[Dataset entries]
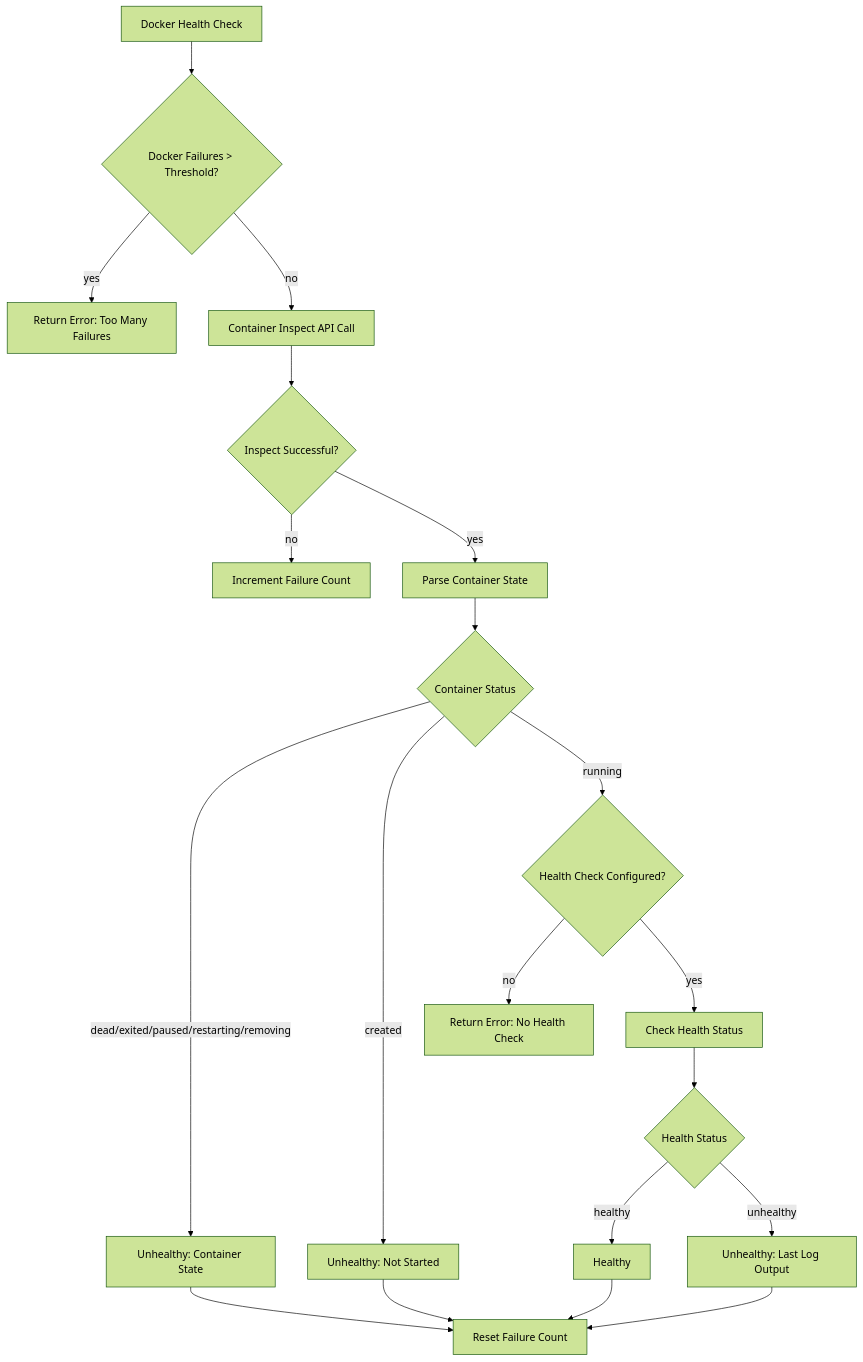
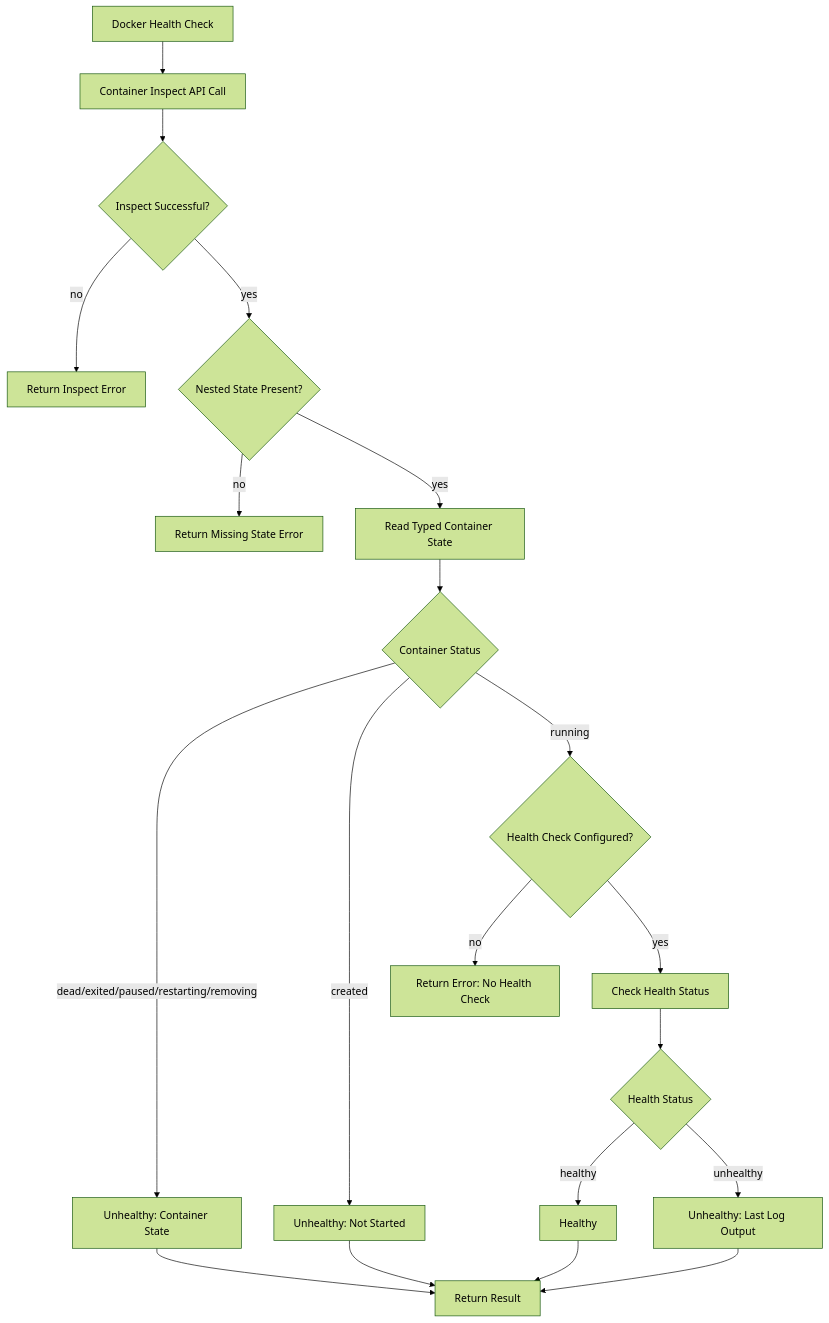
The second of 5 diagrams in content/docs/impl/internal-health-check.mdx (yusing/godoxy-wiki), drawn with Mermaid (forest theme) before and after one commit. The commit also changed other lines of this file and 4 other files, not shown here.

First line of the commit message:
docs(godoxy): clarify Docker health monitoring behavior

````diff
--- a/content/docs/impl/internal-health-check.mdx
+++ b/content/docs/impl/internal-health-check.mdx
@@ -131,25 +141,25 @@
 ```mermaid
 flowchart TD
-    A[Docker Health Check] --> B{Docker Failures > Threshold?}
-    B -->|yes| C[Return Error: Too Many Failures]
-    B -->|no| D[Container Inspect API Call]
-    D --> E{Inspect Successful?}
-    E -->|no| F[Increment Failure Count]
-    E -->|yes| G[Parse Container State]
+    A[Docker Health Check] --> B[Container Inspect API Call]
+    B --> C{Inspect Successful?}
+    C -->|no| D[Return Inspect Error]
+    C -->|yes| E{Nested State Present?}
+    E -->|no| F[Return Missing State Error]
+    E -->|yes| G[Read Typed Container State]
 
     G --> H{Container Status}
     H -->|dead/exited/paused/restarting/removing| I[Unhealthy: Container State]
     H -->|created| J[Unhealthy: Not Started]
     H -->|running| K{Health Check Configured?}
 
     K -->|no| L[Return Error: No Health Check]
     K -->|yes| M[Check Health Status]
     M --> N{Health Status}
     N -->|healthy| O[Healthy]
     N -->|unhealthy| P[Unhealthy: Last Log Output]
 
-    I --> Q[Reset Failure Count]
+    I --> Q[Return Result]
     J --> Q
     O --> Q
     P --> Q
 ```
````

[EXERCISE AIM] Reproduce every entry above exactly, and omit the pictures.

[WRITTEN ANSWER]
The second of 5 diagrams in content/docs/impl/internal-health-check.mdx (yusing/godoxy-wiki), drawn with Mermaid (forest theme) before and after one commit. The commit also changed other lines of this file and 4 other files, not shown here.

First line of the commit message:
docs(godoxy): clarify Docker health monitoring behavior

````diff
--- a/content/docs/impl/internal-health-check.mdx
+++ b/content/docs/impl/internal-health-check.mdx
@@ -131,25 +141,25 @@
 ```mermaid
 flowchart TD
-    A[Docker Health Check] --> B{Docker Failures > Threshold?}
-    B -->|yes| C[Return Error: Too Many Failures]
-    B -->|no| D[Container Inspect API Call]
-    D --> E{Inspect Successful?}
-    E -->|no| F[Increment Failure Count]
-    E -->|yes| G[Parse Container State]
+    A[Docker Health Check] --> B[Container Inspect API Call]
+    B --> C{Inspect Successful?}
+    C -->|no| D[Return Inspect Error]
+    C -->|yes| E{Nested State Present?}
+    E -->|no| F[Return Missing State Error]
+    E -->|yes| G[Read Typed Container State]
 
     G --> H{Container Status}
     H -->|dead/exited/paused/restarting/removing| I[Unhealthy: Container State]
     H -->|created| J[Unhealthy: Not Started]
     H -->|running| K{Health Check Configured?}
 
     K -->|no| L[Return Error: No Health Check]
     K -->|yes| M[Check Health Status]
     M --> N{Health Status}
     N -->|healthy| O[Healthy]
     N -->|unhealthy| P[Unhealthy: Last Log Output]
 
-    I --> Q[Reset Failure Count]
+    I --> Q[Return Result]
     J --> Q
     O --> Q
     P --> Q
 ```
````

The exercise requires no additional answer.